> _Assigned task_
Go through the data and retrieve each line that includes the string "sideBarIcon".

▶

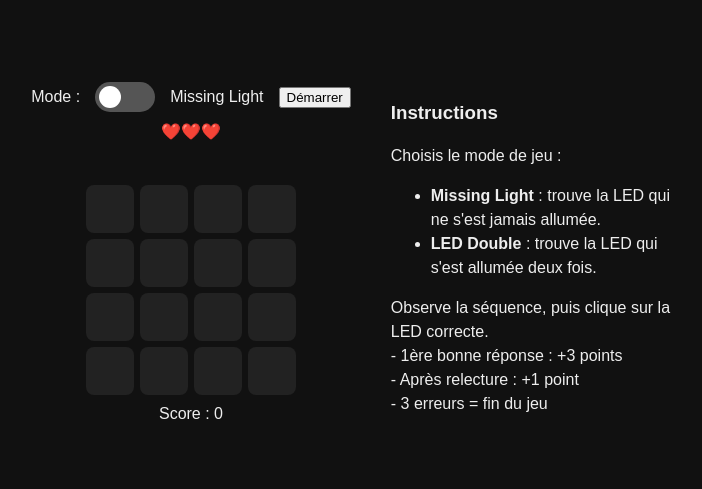
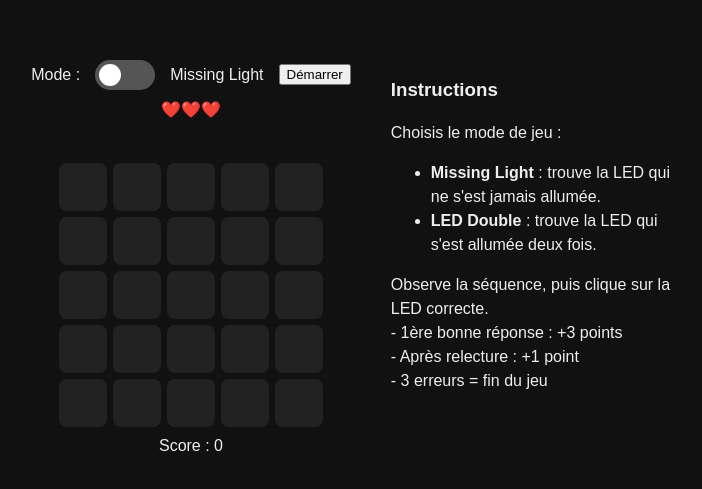
Before and after one commit to Golm0n/ledmatrix, a plain HTML site: page index.html in a window 1280 px wide. Shown: the part 143-632 px from the top of the page, without its empty margins (279-981 px from the left). Drawn offline with Linux system fonts and the light colour scheme.

Commit message:
test 5 row/collum

```diff
--- a/index.html
+++ b/index.html
@@ -32,8 +32,8 @@
   }
   .grid {
     display: grid;
-    grid-template-columns: repeat(4, minmax(30px, 6vh));
-    grid-template-rows: repeat(4, minmax(30px, 6vh));
+    grid-template-columns: repeat(5, minmax(30px, 6vh));
+    grid-template-rows: repeat(5, minmax(30px, 6vh));
     gap: 6px;
   }
   .cell {
@@ -129,7 +129,7 @@ const message = document.getElementById('message');
 const scoreDisplay = document.getElementById('score');
 const heartsDisplay = document.getElementById('hearts');
 
-let size = 4;
+let size = 5;
 let lives = 3;
 let score = 0;
 let currentMode = 'missing';
```
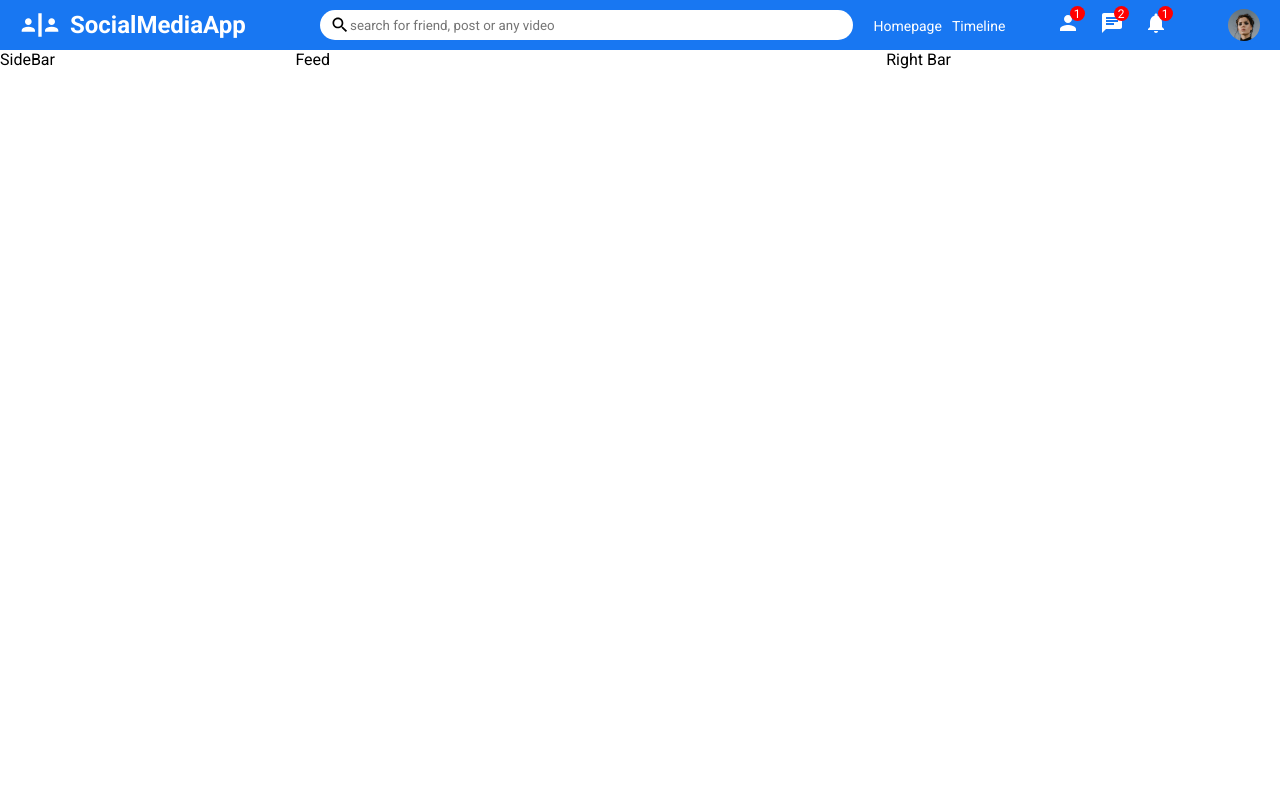
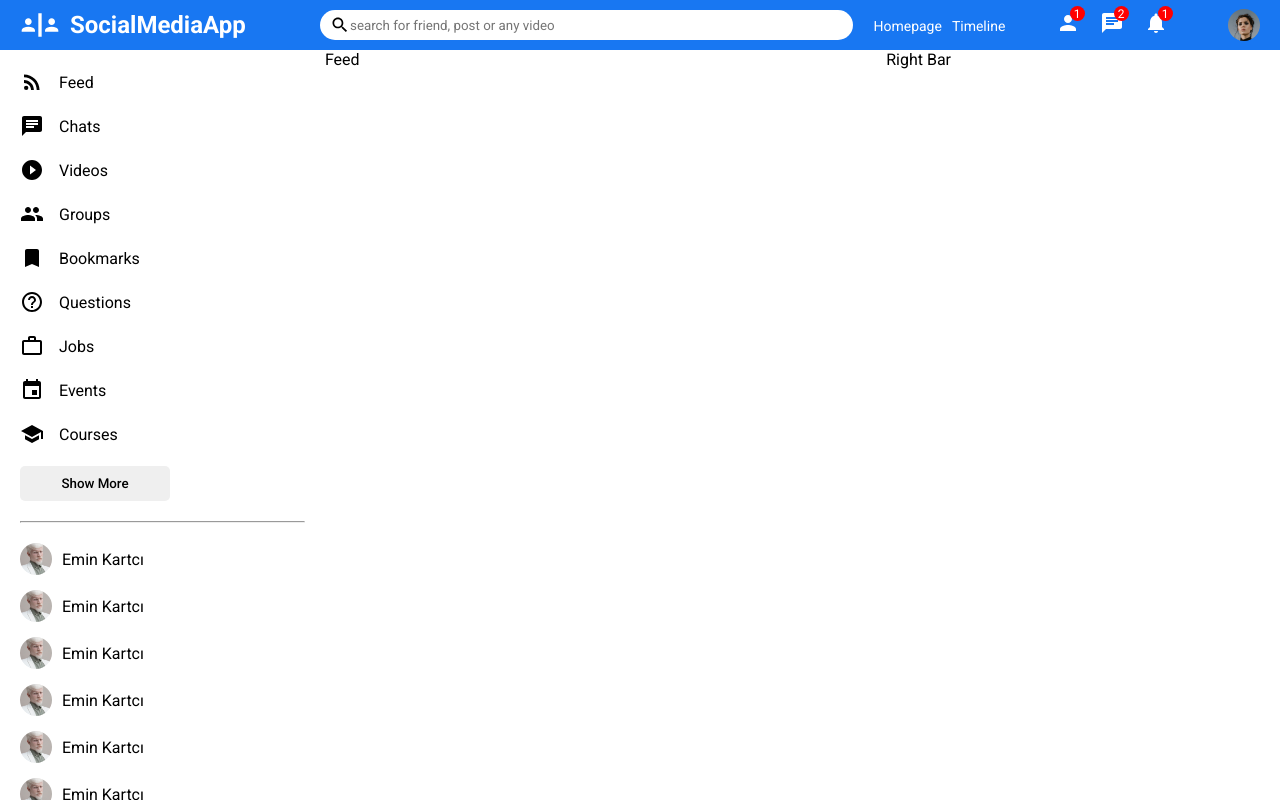
Before and after one commit to bayramyavuzcicek/Social-Media-App-Nodejs, a React (Create React App) app in the folder client/: page / in a window 1280 px wide. Built offline with nearby package versions, Linux system fonts and the light colour scheme.

Commit message:
sideBar tasarımı tamamlandı

```diff
--- a/client/src/components/feed/feed.css
+++ b/client/src/components/feed/feed.css
@@ -1,3 +1,3 @@
 .feed{
-    flex:6;
+    flex:5.7;
 }
--- a/client/src/components/sidebar/SideBar.jsx
+++ b/client/src/components/sidebar/SideBar.jsx
@@ -1,9 +1,81 @@
-import "./sideBar.css"
-
+import "./sideBar.css";
+import BookmarkIcon from '@mui/icons-material/Bookmark';
+import {Group , Chat, HelpOutline , Event , School , WorkOutline , PlayCircleFilledOutlined , RssFeed} from '@mui/icons-material'
 export default function SideBar() {
   return (
     <div className="sideBar">
-      SideBar
+      <div className="sideBarWrapper">
+        <ul className="sideBarList">
+          <li className="sideBarListItem">
+          <RssFeed className="sideBarIcon"/>
+            <span className="sideBarListItemText">Feed</span>
+          </li>
+          <li className="sideBarListItem">
+            <Chat className="sideBarIcon"/>
+            <span className="sideBarListItemText">Chats</span>
+          </li>
+          <li className="sideBarListItem">
+            <PlayCircleFilledOutlined className="sideBarIcon"/>
+            <span className="sideBarListItemText">Videos</span>
+          </li>
+          <li className="sideBarListItem">
+            <Group className="sideBarIcon"/>
+            <span className="sideBarListItemText">Groups</span>
+          </li>
+          <li className="sideBarListItem">
+            <BookmarkIcon className="sideBarIcon"/>
+            <span className="sideBarListItemText">Bookmarks</span>
+          </li>
+          <li className="sideBarListItem">
+            <HelpOutline className="sideBarIcon"/>
+            <span className="sideBarListItemText">Questions</span>
+          </li>
+          <li className="sideBarListItem">
+            <WorkOutline className="sideBarIcon"/>
+            <span className="sideBarListItemText">Jobs</span>
+          </li>
+          <li className="sideBarListItem">
+            <Event className="sideBarIcon"/>
+            <span className="sideBarListItemText">Events</span>
+          </li>
+          <li className="sideBarListItem">
+            <School className="sideBarIcon"/>
+            <span className="sideBarListItemText">Courses</span>
+          </li>
+        </ul>
+        <button className="sideBarButton">Show More</button>
+        <hr className="sideBarHr"/>
+        <ul className="sideBarFriendList">
+          <li className="sideBarFriend">
+            <img src="assets/person/2.jpeg" alt="" className="sideBarFriendImg"/>
+            <span className="sideBarFriendName">Emin Kartcı</span>
+          </li>
+          <li className="sideBarFriend">
+            <img src="assets/person/2.jpeg" alt="" className="sideBarFriendImg"/>
+            <span className="sideBarFriendName">Emin Kartcı</span>
+          </li>
+          <li className="sideBarFriend">
+            <img src="assets/person/2.jpeg" alt="" className="sideBarFriendImg"/>
+            <span className="sideBarFriendName">Emin Kartcı</span>
+          </li>
+          <li className="sideBarFriend">
+            <img src="assets/person/2.jpeg" alt="" className="sideBarFriendImg"/>
+            <span className="sideBarFriendName">Emin Kartcı</span>
+          </li>
+          <li className="sideBarFriend">
+            <img src="assets/person/2.jpeg" alt="" className="sideBarFriendImg"/>
+            <span className="sideBarFriendName">Emin Kartcı</span>
+          </li>
+          <li className="sideBarFriend">
+            <img src="assets/person/2.jpeg" alt="" className="sideBarFriendImg"/>
+            <span className="sideBarFriendName">Emin Kartcı</span>
+          </li>
+          <li className="sideBarFriend">
+            <img src="assets/person/2.jpeg" alt="" className="sideBarFriendImg"/>
+            <span className="sideBarFriendName">Emin Kartcı</span>
+          </li>
+        </ul>
+      </div>
     </div>
   )
 }
--- a/client/src/components/sidebar/sideBar.css
+++ b/client/src/components/sidebar/sideBar.css
@@ -1,3 +1,62 @@
 .sideBar{
-    flex:3
+    flex:3.3;
+    width: 100%;
+    height: calc(100vh - 50px);
+    overflow-y: scroll;
 }
+::-webkit-scrollbar{
+    width: 5px;
+}
+::-webkit-scrollbar-track{
+    background-color: #f1f1f1;
+}
+::-webkit-scrollbar-thumb{
+    background-color: rgb(182, 182, 182);
+}
+.sideBarWrapper{
+
+    padding: 20px;
+}
+.sideBarList{
+    padding: 0;
+    margin: 0;
+    list-style: none;
+}
+.sideBarListItem{
+    display: flex;
+    align-items: center;
+    margin-bottom: 20px;
+    cursor: pointer;
+}
+.sideBarIcon{
+    margin-right: 15px;
+}
+.sideBarButton{
+    width: 150px;
+    border: none;
+    padding: 10px;
+    border-radius: 5px;
+    font-weight: 500;
+    cursor: pointer;
+}
+.sideBarHr{
+    margin:20px 0;
+}
+.sideBarFriendList{
+    padding: 0;
+    margin: 0;
+    list-style: none;
+}
+.sideBarFriend{
+    display: flex;
+    align-items: center;
+    margin-bottom: 15px;
+}
+.sideBarFriendImg{
+    width: 32px;
+    height: 32px;
+    border-radius: 50%;
+    object-fit: cover;
+    margin-right: 10px;
+    cursor: pointer;
+}
--- a/client/src/pages/home/home.css
+++ b/client/src/pages/home/home.css
@@ -1,3 +1,4 @@
 .homeContainer{
     display: flex;
+    width: 100%;
 }
```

◀

> _Response to the task_
+          <RssFeed className="sideBarIcon"/>
+            <Chat className="sideBarIcon"/>
+            <PlayCircleFilledOutlined className="sideBarIcon"/>
+            <Group className="sideBarIcon"/>
+            <BookmarkIcon className="sideBarIcon"/>
+            <HelpOutline className="sideBarIcon"/>
+            <WorkOutline className="sideBarIcon"/>
+            <Event className="sideBarIcon"/>
+            <School className="sideBarIcon"/>
+.sideBarIcon{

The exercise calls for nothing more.